Over the past few years software makers and independent developers have begun to offer a wide variety of business applications for free (e.g., Google Apps and Adobe Photoshop Express). For budget-conscious businesses these may be appealing options, but there are a few important factors to keep in mind when selecting free software.
Support is a major issue, of course, and so is usability. Many of the free software options have limited functions or are only available online, making offline work impossible. There are some great applications that you can get for free, such as antivirus software and instant messaging programs, but there’s also software that’s worth paying for.
Here are a few things to consider when deciding whether you should go free or pay the fee.
Is the Software Mission Critical?
If an application is critical to the day-to-day running of your business it may be best to spring for the cost of licensing the software. Take Photoshop, for instance. If you run a small design firm where you are working with the program every day to fill client orders, it’s probably worth paying for the desktop version with full functionality and support services. Photoshop Express may be great for occasional users and students but may not be the best option for heavy users.
Is the Software Client-Facing?
It might sound like a good idea to cut costs on an application such as PDF creation software; and there are a lot of free online tools that allow you to save files in the PDF format. But many of these services place advertising within the PDF file. Sending documents to clients with ads from another company may not leave the best impression. Consider whether your free software is client-facing and whether it contains ads or other elements that may negatively impact your company image.

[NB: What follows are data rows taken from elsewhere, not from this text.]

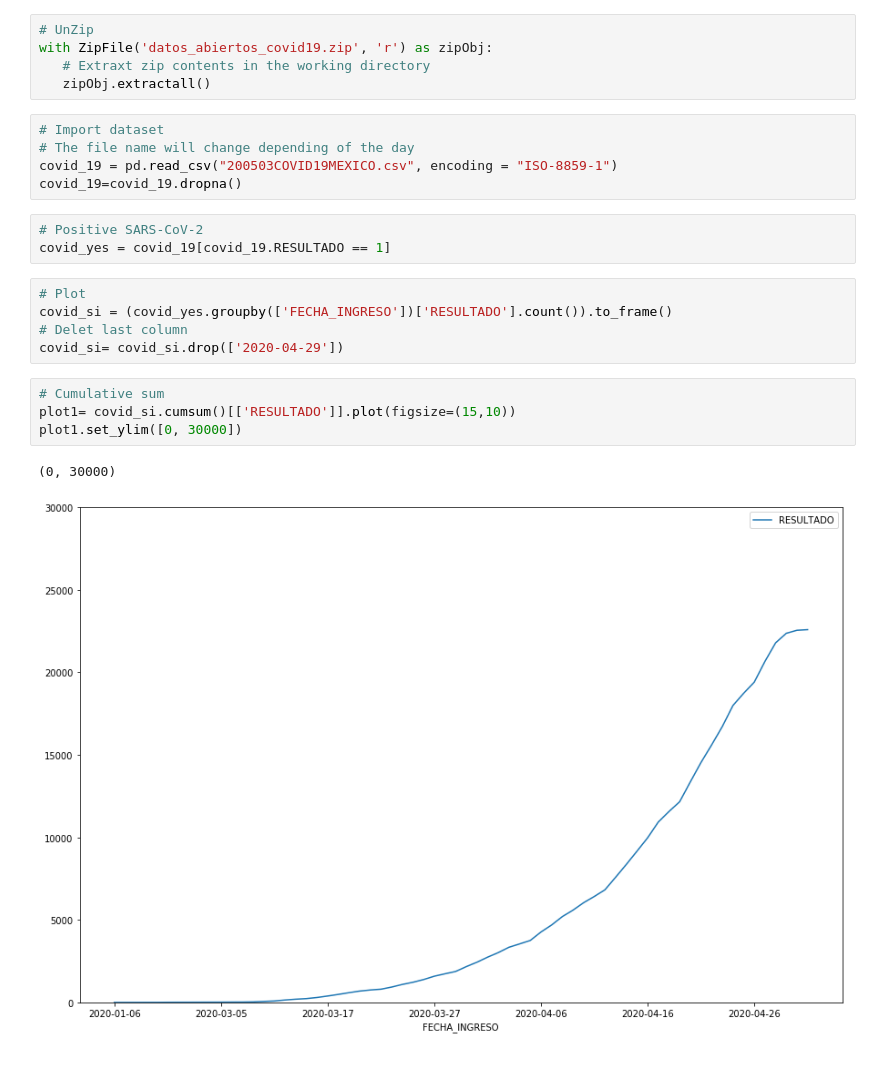
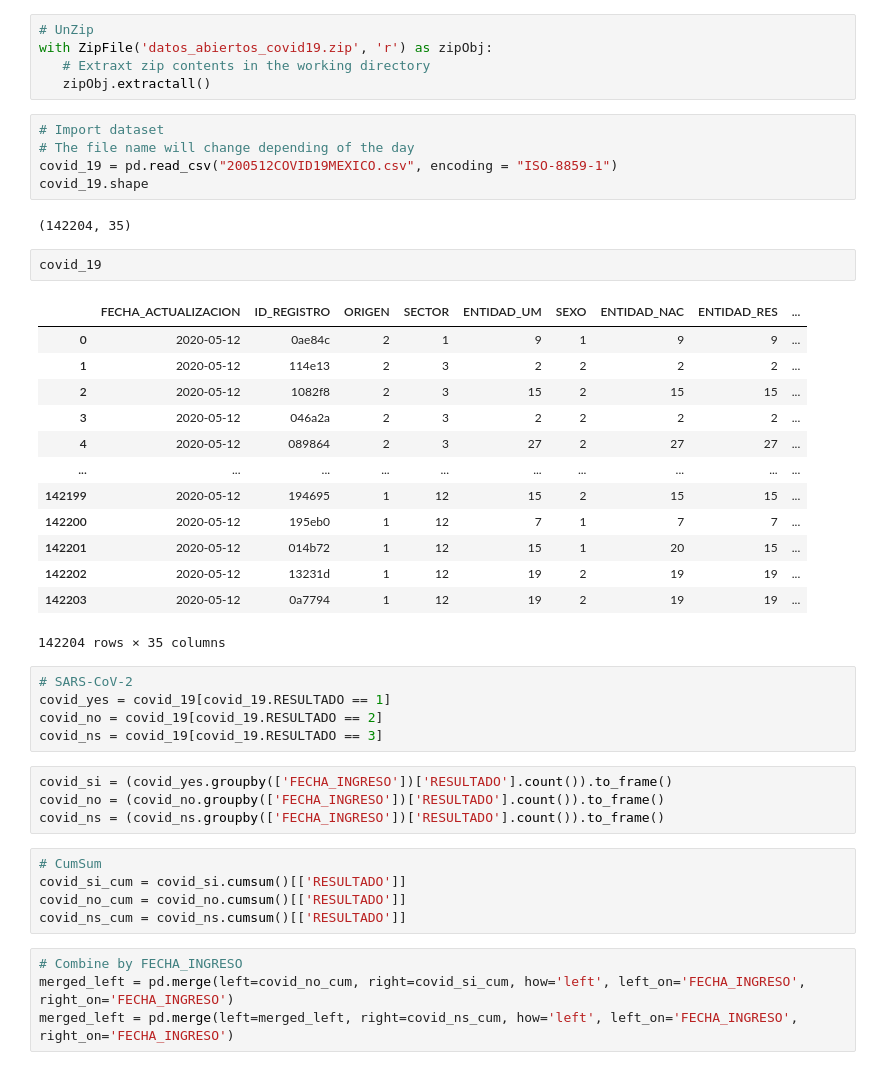
Before and after one commit to Monlo/COVID-19, a Jupyter notebook: Covid_19_May.ipynb, the cells around one changed output. Saved outputs shown, nothing was run; the diff lists cells and outputs as text.

```diff
--- a/Covid_19_May.ipynb
+++ b/Covid_19_May.ipynb
@@ -26,20 +26,41 @@ with ZipFile('datos_abiertos_covid19.zip', 'r') as zipObj:
 # %%
 # Import dataset
 # The file name will change depending of the day
-covid_19 = pd.read_csv("200503COVID19MEXICO.csv", encoding = "ISO-8859-1")
-covid_19=covid_19.dropna()
+covid_19 = pd.read_csv("200512COVID19MEXICO.csv", encoding = "ISO-8859-1")
+covid_19.shape
+# %% [output]
+(142204, 35)
+# %%
+covid_19
+# %% [output]
+|  | FECHA_ACTUALIZACION | ID_REGISTRO | ORIGEN | SECTOR | ENTIDAD_UM | SEXO | ENTIDAD_NAC | ENTIDAD_RES | ... |
+| 0 | 2020-05-12 | 0ae84c | 2 | 1 | 9 | 1 | 9 | 9 | ... |
+| 1 | 2020-05-12 | 114e13 | 2 | 3 | 2 | 2 | 2 | 2 | ... |
+| 2 | 2020-05-12 | 1082f8 | 2 | 3 | 15 | 2 | 15 | 15 | ... |
+| 3 | 2020-05-12 | 046a2a | 2 | 3 | 2 | 2 | 2 | 2 | ... |
+| 4 | 2020-05-12 | 089864 | 2 | 3 | 27 | 2 | 27 | 27 | ... |
+| ... | ... | ... | ... | ... | ... | ... | ... | ... | ... |
+| 142199 | 2020-05-12 | 194695 | 1 | 12 | 15 | 2 | 15 | 15 | ... |
+| 142200 | 2020-05-12 | 195eb0 | 1 | 12 | 7 | 1 | 7 | 7 | ... |
+| 142201 | 2020-05-12 | 014b72 | 1 | 12 | 15 | 1 | 20 | 15 | ... |
+| 142202 | 2020-05-12 | 13231d | 1 | 12 | 19 | 2 | 19 | 19 | ... |
+| 142203 | 2020-05-12 | 0a7794 | 1 | 12 | 19 | 2 | 19 | 19 | ... |
+142204 rows × 35 columns
 # %%
-# Positive SARS-CoV-2
+# SARS-CoV-2
 covid_yes = covid_19[covid_19.RESULTADO == 1]
+covid_no = covid_19[covid_19.RESULTADO == 2]
+covid_ns = covid_19[covid_19.RESULTADO == 3]
-# %%
-# Plot
-covid_si = (covid_yes.groupby(['FECHA_INGRESO'])['RESULTADO'].count()).to_frame()
-# Delet last column
-covid_si= covid_si.drop(['2020-04-29'])
-# %%
-# Cumulative sum
-plot1= covid_si.cumsum()[['RESULTADO']].plot(figsize=(15,10))
-plot1.set_ylim([0, 30000])
-# %% [output]
-(0, 30000)
-[figure, removed]
+# %%
+covid_si = (covid_yes.groupby(['FECHA_INGRESO'])['RESULTADO'].count()).to_frame()
+covid_no = (covid_no.groupby(['FECHA_INGRESO'])['RESULTADO'].count()).to_frame()
+covid_ns = (covid_ns.groupby(['FECHA_INGRESO'])['RESULTADO'].count()).to_frame()
+# %%
+# CumSum
+covid_si_cum = covid_si.cumsum()[['RESULTADO']]
+covid_no_cum = covid_no.cumsum()[['RESULTADO']]
+covid_ns_cum = covid_ns.cumsum()[['RESULTADO']]
+# %%
+# Combine by FECHA_INGRESO
+merged_left = pd.merge(left=covid_no_cum, right=covid_si_cum, how='left', left_on='FECHA_INGRESO', right_on='FECHA_INGRESO')
+merged_left = pd.merge(left=merged_left, right=covid_ns_cum, how='left', left_on='FECHA_INGRESO', right_on='FECHA_INGRESO')
```
Also changed, not shown: parts of 13 cells of this notebook.
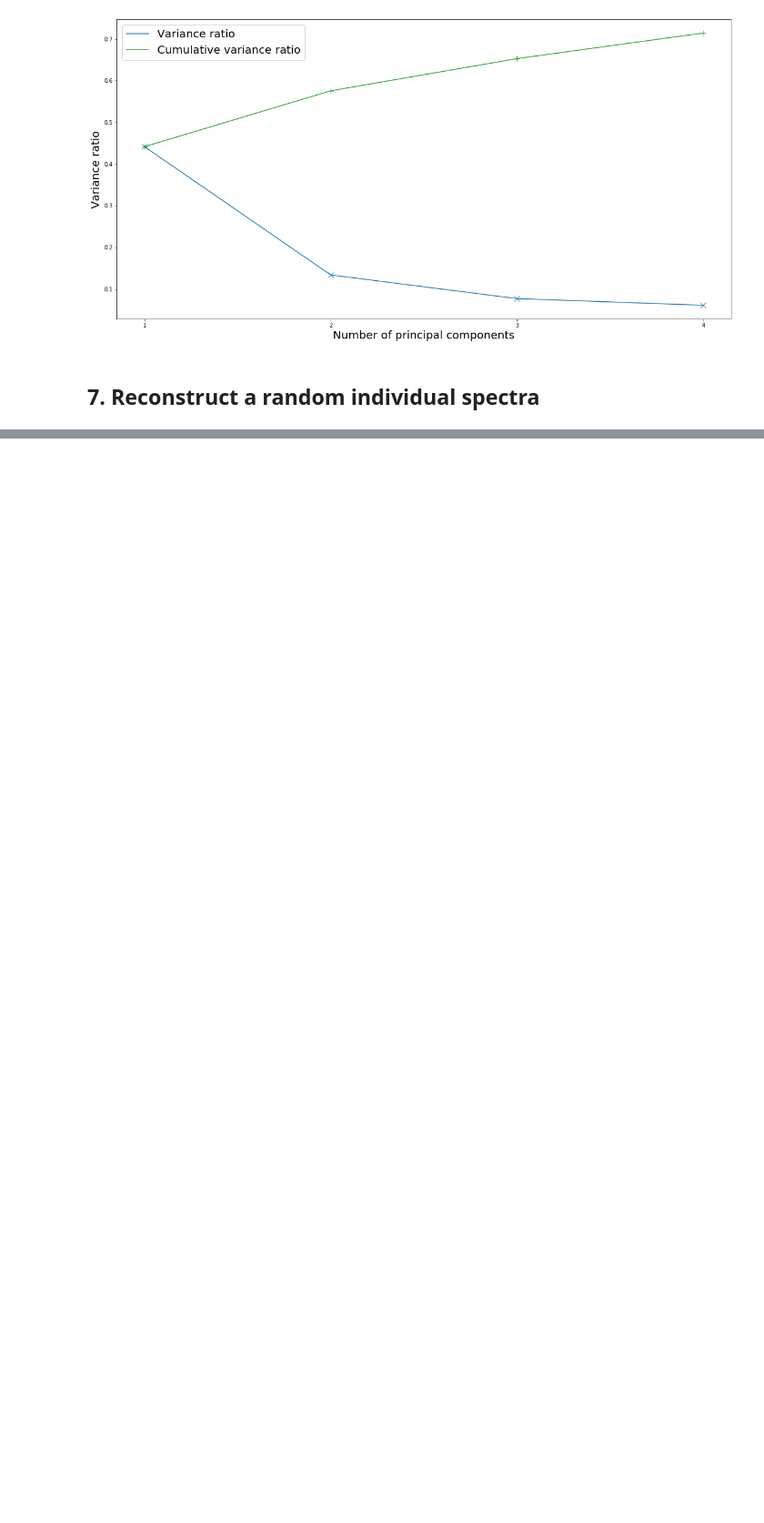
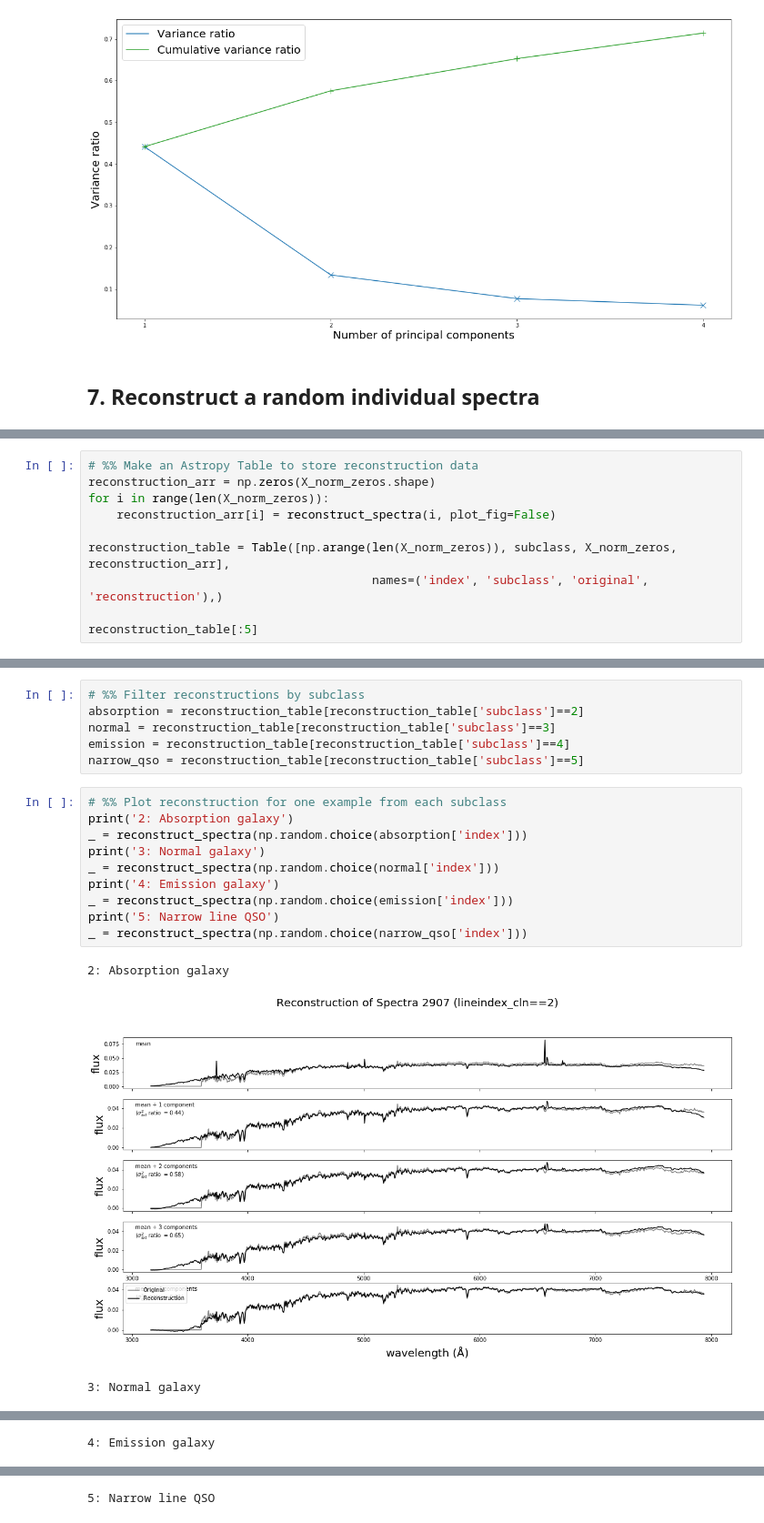
Before and after one commit to ksephton/ASTR-Leistedt-1, a Jupyter notebook: Spectra/PCA_4000spectra.ipynb, the cells around one changed output, grey strips where cells are left out. Shown at 91% size. Drawn from its saved outputs; the diff is of its cells as text; blank space fills up the shorter version.

```diff
--- a/Spectra/PCA_4000spectra.ipynb
+++ b/Spectra/PCA_4000spectra.ipynb
@@ -204,0 +286,10 @@ reconstruct_spectra(spectra_num)
+# %%
+# %% Make an Astropy Table to store reconstruction data
+reconstruction_arr = np.zeros(X_norm_zeros.shape)
+for i in range(len(X_norm_zeros)):
+    reconstruction_arr[i] = reconstruct_spectra(i, plot_fig=False)
+
+reconstruction_table = Table([np.arange(len(X_norm_zeros)), subclass, X_norm_zeros, reconstruction_arr],
+                                        names=('index', 'subclass', 'original', 'reconstruction'),)
+
+reconstruction_table[:5]
@@ -204,0 +307,20 @@ reconstruct_spectra(spectra_num)
+# %%
+# %% Filter reconstructions by subclass
+absorption = reconstruction_table[reconstruction_table['subclass']==2]
+normal = reconstruction_table[reconstruction_table['subclass']==3]
+emission = reconstruction_table[reconstruction_table['subclass']==4]
+narrow_qso = reconstruction_table[reconstruction_table['subclass']==5]
+# %%
+# %% Plot reconstruction for one example from each subclass
+print('2: Absorption galaxy')
+_ = reconstruct_spectra(np.random.choice(absorption['index']))
+print('3: Normal galaxy')
+_ = reconstruct_spectra(np.random.choice(normal['index']))
+print('4: Emission galaxy')
+_ = reconstruct_spectra(np.random.choice(emission['index']))
+print('5: Narrow line QSO')
+_ = reconstruct_spectra(np.random.choice(narrow_qso['index']))
+# %% [output]
+2: Absorption galaxy
+[figure, added]
+3: Normal galaxy
@@ -204,0 +328 @@ reconstruct_spectra(spectra_num)
+4: Emission galaxy
@@ -204,0 +330 @@ reconstruct_spectra(spectra_num)
+5: Narrow line QSO
```
Also changed, not shown: parts of 11 cells of this notebook.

How Much Support Do You Need?
Free desktop and server software sounds like a great idea; just think of all the money you’ll save. However, if you are not tech savvy, you may run into a few problems getting the freeware set up on your machine. Even if you have no trouble installing it, what do you do if you need help loading different applications? When considering free software you should also keep in mind what kind of support you think you’ll need. Paying for software with free support may be cheaper in the long run than getting free software and then paying someone to help you use it.
Are There Limits to How You Can Use It?
Finally, free software is often a stripped down version of licensed software. It’s important to look closely at the capabilities of the free options to see if they fit with your needs. Consider how often you’ll use the application and what kind of functionality you need before going with a free option. You may get lucky and find everything you need in a free application, but you may also find that when it comes to software, the best things aren’t free.